MATERIAL TO PROCESS:

########################################

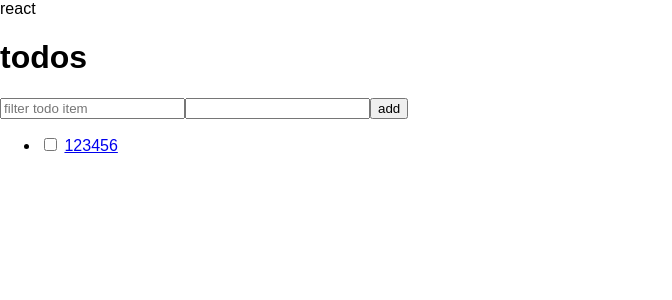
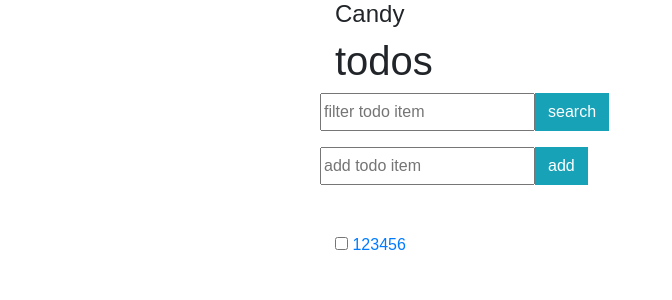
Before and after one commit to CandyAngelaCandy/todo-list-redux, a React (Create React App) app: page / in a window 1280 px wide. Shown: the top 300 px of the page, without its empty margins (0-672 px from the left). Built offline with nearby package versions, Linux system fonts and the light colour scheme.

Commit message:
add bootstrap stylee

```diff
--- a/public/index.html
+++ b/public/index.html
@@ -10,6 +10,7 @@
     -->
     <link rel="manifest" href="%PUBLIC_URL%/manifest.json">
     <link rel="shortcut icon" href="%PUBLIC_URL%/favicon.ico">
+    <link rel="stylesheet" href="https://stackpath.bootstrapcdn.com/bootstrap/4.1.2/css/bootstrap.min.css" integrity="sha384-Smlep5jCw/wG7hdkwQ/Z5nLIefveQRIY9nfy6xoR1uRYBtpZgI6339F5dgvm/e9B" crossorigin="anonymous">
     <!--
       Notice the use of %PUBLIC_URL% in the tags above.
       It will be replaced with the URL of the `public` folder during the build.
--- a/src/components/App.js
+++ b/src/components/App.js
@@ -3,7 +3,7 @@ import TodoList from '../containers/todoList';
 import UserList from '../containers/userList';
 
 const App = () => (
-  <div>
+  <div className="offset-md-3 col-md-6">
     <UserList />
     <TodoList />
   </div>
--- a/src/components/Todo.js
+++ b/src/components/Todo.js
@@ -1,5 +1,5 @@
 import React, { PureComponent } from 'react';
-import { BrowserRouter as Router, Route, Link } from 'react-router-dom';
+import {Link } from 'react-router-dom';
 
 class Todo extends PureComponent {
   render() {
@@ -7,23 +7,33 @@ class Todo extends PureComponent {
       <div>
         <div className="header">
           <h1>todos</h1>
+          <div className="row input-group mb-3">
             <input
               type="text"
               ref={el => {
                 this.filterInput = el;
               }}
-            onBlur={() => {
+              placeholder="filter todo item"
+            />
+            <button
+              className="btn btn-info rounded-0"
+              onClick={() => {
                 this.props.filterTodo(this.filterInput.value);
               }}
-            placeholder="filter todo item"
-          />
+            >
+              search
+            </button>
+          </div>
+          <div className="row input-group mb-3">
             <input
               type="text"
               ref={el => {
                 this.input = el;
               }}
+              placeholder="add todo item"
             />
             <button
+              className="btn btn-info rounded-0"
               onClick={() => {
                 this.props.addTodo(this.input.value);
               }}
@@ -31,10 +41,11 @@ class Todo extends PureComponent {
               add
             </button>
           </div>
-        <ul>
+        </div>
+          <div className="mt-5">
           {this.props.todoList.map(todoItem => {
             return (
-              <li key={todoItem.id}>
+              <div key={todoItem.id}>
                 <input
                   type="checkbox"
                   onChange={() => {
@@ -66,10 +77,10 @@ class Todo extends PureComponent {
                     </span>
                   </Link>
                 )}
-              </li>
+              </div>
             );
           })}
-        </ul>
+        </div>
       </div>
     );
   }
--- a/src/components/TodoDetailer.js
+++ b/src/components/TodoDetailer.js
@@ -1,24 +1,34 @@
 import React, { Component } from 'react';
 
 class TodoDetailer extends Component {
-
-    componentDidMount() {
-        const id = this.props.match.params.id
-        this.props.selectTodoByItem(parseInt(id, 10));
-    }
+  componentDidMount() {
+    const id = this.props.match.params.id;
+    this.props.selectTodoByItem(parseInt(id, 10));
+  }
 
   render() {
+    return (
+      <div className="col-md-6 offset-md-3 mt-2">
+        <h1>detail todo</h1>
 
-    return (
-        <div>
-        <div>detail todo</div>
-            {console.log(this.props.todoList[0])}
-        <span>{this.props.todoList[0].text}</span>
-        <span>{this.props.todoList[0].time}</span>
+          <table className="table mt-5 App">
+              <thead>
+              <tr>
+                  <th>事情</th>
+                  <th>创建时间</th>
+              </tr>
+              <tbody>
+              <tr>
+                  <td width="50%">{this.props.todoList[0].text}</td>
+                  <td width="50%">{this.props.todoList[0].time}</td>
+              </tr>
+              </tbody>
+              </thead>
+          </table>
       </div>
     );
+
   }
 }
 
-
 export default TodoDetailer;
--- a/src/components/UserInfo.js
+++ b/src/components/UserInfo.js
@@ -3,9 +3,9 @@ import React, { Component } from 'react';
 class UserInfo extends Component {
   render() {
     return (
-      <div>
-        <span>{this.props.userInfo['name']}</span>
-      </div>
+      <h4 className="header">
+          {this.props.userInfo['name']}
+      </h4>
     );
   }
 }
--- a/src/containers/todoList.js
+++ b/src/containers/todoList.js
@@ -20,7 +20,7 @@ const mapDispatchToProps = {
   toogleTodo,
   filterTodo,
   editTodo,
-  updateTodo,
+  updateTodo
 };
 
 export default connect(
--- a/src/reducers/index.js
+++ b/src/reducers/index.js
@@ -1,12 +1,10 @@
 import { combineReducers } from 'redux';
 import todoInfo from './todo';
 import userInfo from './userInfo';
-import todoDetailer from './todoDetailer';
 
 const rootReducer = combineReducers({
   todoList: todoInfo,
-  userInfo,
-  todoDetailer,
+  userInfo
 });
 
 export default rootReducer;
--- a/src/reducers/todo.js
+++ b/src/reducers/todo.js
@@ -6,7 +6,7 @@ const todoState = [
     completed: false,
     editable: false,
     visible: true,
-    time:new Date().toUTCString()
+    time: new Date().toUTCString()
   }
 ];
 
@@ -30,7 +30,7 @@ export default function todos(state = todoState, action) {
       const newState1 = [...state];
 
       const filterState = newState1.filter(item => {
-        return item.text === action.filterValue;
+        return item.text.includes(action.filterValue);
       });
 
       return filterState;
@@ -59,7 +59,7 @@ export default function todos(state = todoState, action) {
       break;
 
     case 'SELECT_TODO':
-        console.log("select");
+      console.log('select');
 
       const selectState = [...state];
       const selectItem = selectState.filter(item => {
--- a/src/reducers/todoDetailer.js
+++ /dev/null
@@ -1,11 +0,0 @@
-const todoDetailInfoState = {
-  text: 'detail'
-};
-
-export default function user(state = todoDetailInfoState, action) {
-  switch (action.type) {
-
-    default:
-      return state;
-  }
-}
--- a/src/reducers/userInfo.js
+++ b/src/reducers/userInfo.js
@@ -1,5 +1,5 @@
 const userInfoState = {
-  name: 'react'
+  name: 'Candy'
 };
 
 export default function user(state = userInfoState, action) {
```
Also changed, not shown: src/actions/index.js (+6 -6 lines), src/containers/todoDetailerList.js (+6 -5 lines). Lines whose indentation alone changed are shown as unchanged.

########################################

TASK DESCRIPTION: What is needed is the whole listing again, exactly as written, with the images left out.

SOLUTION TO THIS EXERCISE:
Before and after one commit to CandyAngelaCandy/todo-list-redux, a React (Create React App) app: page / in a window 1280 px wide. Shown: the top 300 px of the page, without its empty margins (0-672 px from the left). Built offline with nearby package versions, Linux system fonts and the light colour scheme.

Commit message:
add bootstrap stylee

```diff
--- a/public/index.html
+++ b/public/index.html
@@ -10,6 +10,7 @@
     -->
     <link rel="manifest" href="%PUBLIC_URL%/manifest.json">
     <link rel="shortcut icon" href="%PUBLIC_URL%/favicon.ico">
+    <link rel="stylesheet" href="https://stackpath.bootstrapcdn.com/bootstrap/4.1.2/css/bootstrap.min.css" integrity="sha384-Smlep5jCw/wG7hdkwQ/Z5nLIefveQRIY9nfy6xoR1uRYBtpZgI6339F5dgvm/e9B" crossorigin="anonymous">
     <!--
       Notice the use of %PUBLIC_URL% in the tags above.
       It will be replaced with the URL of the `public` folder during the build.
--- a/src/components/App.js
+++ b/src/components/App.js
@@ -3,7 +3,7 @@ import TodoList from '../containers/todoList';
 import UserList from '../containers/userList';
 
 const App = () => (
-  <div>
+  <div className="offset-md-3 col-md-6">
     <UserList />
     <TodoList />
   </div>
--- a/src/components/Todo.js
+++ b/src/components/Todo.js
@@ -1,5 +1,5 @@
 import React, { PureComponent } from 'react';
-import { BrowserRouter as Router, Route, Link } from 'react-router-dom';
+import {Link } from 'react-router-dom';
 
 class Todo extends PureComponent {
   render() {
@@ -7,23 +7,33 @@ class Todo extends PureComponent {
       <div>
         <div className="header">
           <h1>todos</h1>
+          <div className="row input-group mb-3">
             <input
               type="text"
               ref={el => {
                 this.filterInput = el;
               }}
-            onBlur={() => {
+              placeholder="filter todo item"
+            />
+            <button
+              className="btn btn-info rounded-0"
+              onClick={() => {
                 this.props.filterTodo(this.filterInput.value);
               }}
-            placeholder="filter todo item"
-          />
+            >
+              search
+            </button>
+          </div>
+          <div className="row input-group mb-3">
             <input
               type="text"
               ref={el => {
                 this.input = el;
               }}
+              placeholder="add todo item"
             />
             <button
+              className="btn btn-info rounded-0"
               onClick={() => {
                 this.props.addTodo(this.input.value);
               }}
@@ -31,10 +41,11 @@ class Todo extends PureComponent {
               add
             </button>
           </div>
-        <ul>
+        </div>
+          <div className="mt-5">
           {this.props.todoList.map(todoItem => {
             return (
-              <li key={todoItem.id}>
+              <div key={todoItem.id}>
                 <input
                   type="checkbox"
                   onChange={() => {
@@ -66,10 +77,10 @@ class Todo extends PureComponent {
                     </span>
                   </Link>
                 )}
-              </li>
+              </div>
             );
           })}
-        </ul>
+        </div>
       </div>
     );
   }
--- a/src/components/TodoDetailer.js
+++ b/src/components/TodoDetailer.js
@@ -1,24 +1,34 @@
 import React, { Component } from 'react';
 
 class TodoDetailer extends Component {
-
-    componentDidMount() {
-        const id = this.props.match.params.id
-        this.props.selectTodoByItem(parseInt(id, 10));
-    }
+  componentDidMount() {
+    const id = this.props.match.params.id;
+    this.props.selectTodoByItem(parseInt(id, 10));
+  }
 
   render() {
+    return (
+      <div className="col-md-6 offset-md-3 mt-2">
+        <h1>detail todo</h1>
 
-    return (
-        <div>
-        <div>detail todo</div>
-            {console.log(this.props.todoList[0])}
-        <span>{this.props.todoList[0].text}</span>
-        <span>{this.props.todoList[0].time}</span>
+          <table className="table mt-5 App">
+              <thead>
+              <tr>
+                  <th>事情</th>
+                  <th>创建时间</th>
+              </tr>
+              <tbody>
+              <tr>
+                  <td width="50%">{this.props.todoList[0].text}</td>
+                  <td width="50%">{this.props.todoList[0].time}</td>
+              </tr>
+              </tbody>
+              </thead>
+          </table>
       </div>
     );
+
   }
 }
 
-
 export default TodoDetailer;
--- a/src/components/UserInfo.js
+++ b/src/components/UserInfo.js
@@ -3,9 +3,9 @@ import React, { Component } from 'react';
 class UserInfo extends Component {
   render() {
     return (
-      <div>
-        <span>{this.props.userInfo['name']}</span>
-      </div>
+      <h4 className="header">
+          {this.props.userInfo['name']}
+      </h4>
     );
   }
 }
--- a/src/containers/todoList.js
+++ b/src/containers/todoList.js
@@ -20,7 +20,7 @@ const mapDispatchToProps = {
   toogleTodo,
   filterTodo,
   editTodo,
-  updateTodo,
+  updateTodo
 };
 
 export default connect(
--- a/src/reducers/index.js
+++ b/src/reducers/index.js
@@ -1,12 +1,10 @@
 import { combineReducers } from 'redux';
 import todoInfo from './todo';
 import userInfo from './userInfo';
-import todoDetailer from './todoDetailer';
 
 const rootReducer = combineReducers({
   todoList: todoInfo,
-  userInfo,
-  todoDetailer,
+  userInfo
 });
 
 export default rootReducer;
--- a/src/reducers/todo.js
+++ b/src/reducers/todo.js
@@ -6,7 +6,7 @@ const todoState = [
     completed: false,
     editable: false,
     visible: true,
-    time:new Date().toUTCString()
+    time: new Date().toUTCString()
   }
 ];
 
@@ -30,7 +30,7 @@ export default function todos(state = todoState, action) {
       const newState1 = [...state];
 
       const filterState = newState1.filter(item => {
-        return item.text === action.filterValue;
+        return item.text.includes(action.filterValue);
       });
 
       return filterState;
@@ -59,7 +59,7 @@ export default function todos(state = todoState, action) {
       break;
 
     case 'SELECT_TODO':
-        console.log("select");
+      console.log('select');
 
       const selectState = [...state];
       const selectItem = selectState.filter(item => {
--- a/src/reducers/todoDetailer.js
+++ /dev/null
@@ -1,11 +0,0 @@
-const todoDetailInfoState = {
-  text: 'detail'
-};
-
-export default function user(state = todoDetailInfoState, action) {
-  switch (action.type) {
-
-    default:
-      return state;
-  }
-}
--- a/src/reducers/userInfo.js
+++ b/src/reducers/userInfo.js
@@ -1,5 +1,5 @@
 const userInfoState = {
-  name: 'react'
+  name: 'Candy'
 };
 
 export default function user(state = userInfoState, action) {
```
Also changed, not shown: src/actions/index.js (+6 -6 lines), src/containers/todoDetailerList.js (+6 -5 lines). Lines whose indentation alone changed are shown as unchanged.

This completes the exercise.